Drudge has a headline in red: “Five Muslim Soldiers Arrested at Fort Jackson.” The link goes to a story on a CBN blog post (Pat Robertson’s network) that claims it has the scoop on the story, that five Muslim soldiers were arrested two months ago for allegedly trying to poison the food supply at Fort Jackson. [UPDATE: CBN has revised its headline and story so that it now merely says they were “questioned”). On the basis of this CBN blog post, folks on the rightwing fringe are saying this shows the folly of allowing Muslims to serve in the military.
But would the military sit on something like this for two months? And why would someone desperate to tell the story have to take two months to find a news source that would report it? And why CBN? Terry Mattingly is skeptical, especially as he compares the CBN post with an AP story. Donald Sensing (former chief of public affairs for Army CID) notes that the scenario as described just doesn’t make sense. Also here.
Fort Jackson issued this statement late Thursday night: “In December 2009, five Soldiers were investigated for potential verbal threats against fellow Soldiers. While the investigation continues there is currently no credible evidence to substantiate the allegations. At no time was there any danger to the Fort Jackson community.”
A local law enforcement official familiar with the reports who insisted on anonymity said Thursday that there was no attempt made to poison any soldiers, adding that a rumor started when several disgruntled soldiers shot their mouths off late last year. There was never any threat, nothing credible, he insisted. …
Army spokesman Lt. Col. Christopher Garver said he could not release any specifics of the investigation by the Army’s Criminal Investigative Service to protect its integrity.
“I can say that, according to CID spokespersons, they have not found any credible information to substantiate the allegations,” Garver, who’s based at the Pentagon, said in an e-mail.

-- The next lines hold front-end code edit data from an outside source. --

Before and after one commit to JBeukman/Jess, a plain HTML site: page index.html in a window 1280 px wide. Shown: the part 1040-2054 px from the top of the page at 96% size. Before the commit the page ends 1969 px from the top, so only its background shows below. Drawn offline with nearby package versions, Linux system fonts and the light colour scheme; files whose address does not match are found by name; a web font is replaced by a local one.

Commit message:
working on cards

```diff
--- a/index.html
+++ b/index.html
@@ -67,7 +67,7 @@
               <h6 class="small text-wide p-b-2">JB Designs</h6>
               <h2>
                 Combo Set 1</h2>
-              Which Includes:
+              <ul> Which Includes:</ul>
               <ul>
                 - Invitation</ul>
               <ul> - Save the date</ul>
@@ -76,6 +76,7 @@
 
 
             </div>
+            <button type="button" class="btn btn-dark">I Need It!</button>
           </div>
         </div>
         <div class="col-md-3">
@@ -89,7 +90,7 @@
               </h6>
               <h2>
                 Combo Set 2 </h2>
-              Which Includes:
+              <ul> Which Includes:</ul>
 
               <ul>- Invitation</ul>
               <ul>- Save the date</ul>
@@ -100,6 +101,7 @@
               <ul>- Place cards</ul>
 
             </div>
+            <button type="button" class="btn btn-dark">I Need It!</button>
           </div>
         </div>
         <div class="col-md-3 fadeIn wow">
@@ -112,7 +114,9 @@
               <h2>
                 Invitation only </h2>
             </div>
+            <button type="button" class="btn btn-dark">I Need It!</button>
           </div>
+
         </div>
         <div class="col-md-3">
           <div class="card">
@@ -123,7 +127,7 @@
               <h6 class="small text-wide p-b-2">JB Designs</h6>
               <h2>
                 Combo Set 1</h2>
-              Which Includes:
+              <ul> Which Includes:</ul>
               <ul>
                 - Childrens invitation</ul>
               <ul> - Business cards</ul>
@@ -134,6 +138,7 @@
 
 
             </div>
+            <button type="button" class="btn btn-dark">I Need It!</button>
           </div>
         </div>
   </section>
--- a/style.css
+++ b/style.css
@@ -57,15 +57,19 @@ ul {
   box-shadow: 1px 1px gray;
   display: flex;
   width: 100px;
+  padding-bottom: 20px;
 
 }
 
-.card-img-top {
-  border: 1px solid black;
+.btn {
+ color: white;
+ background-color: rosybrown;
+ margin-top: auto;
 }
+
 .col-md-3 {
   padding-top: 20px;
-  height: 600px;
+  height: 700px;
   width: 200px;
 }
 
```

He said he is unaware of any arrests made in the investigation.
I think Sensing is right. There’s nothing to this story–except what it reveals about our fears.
Update: See also L.A. Times.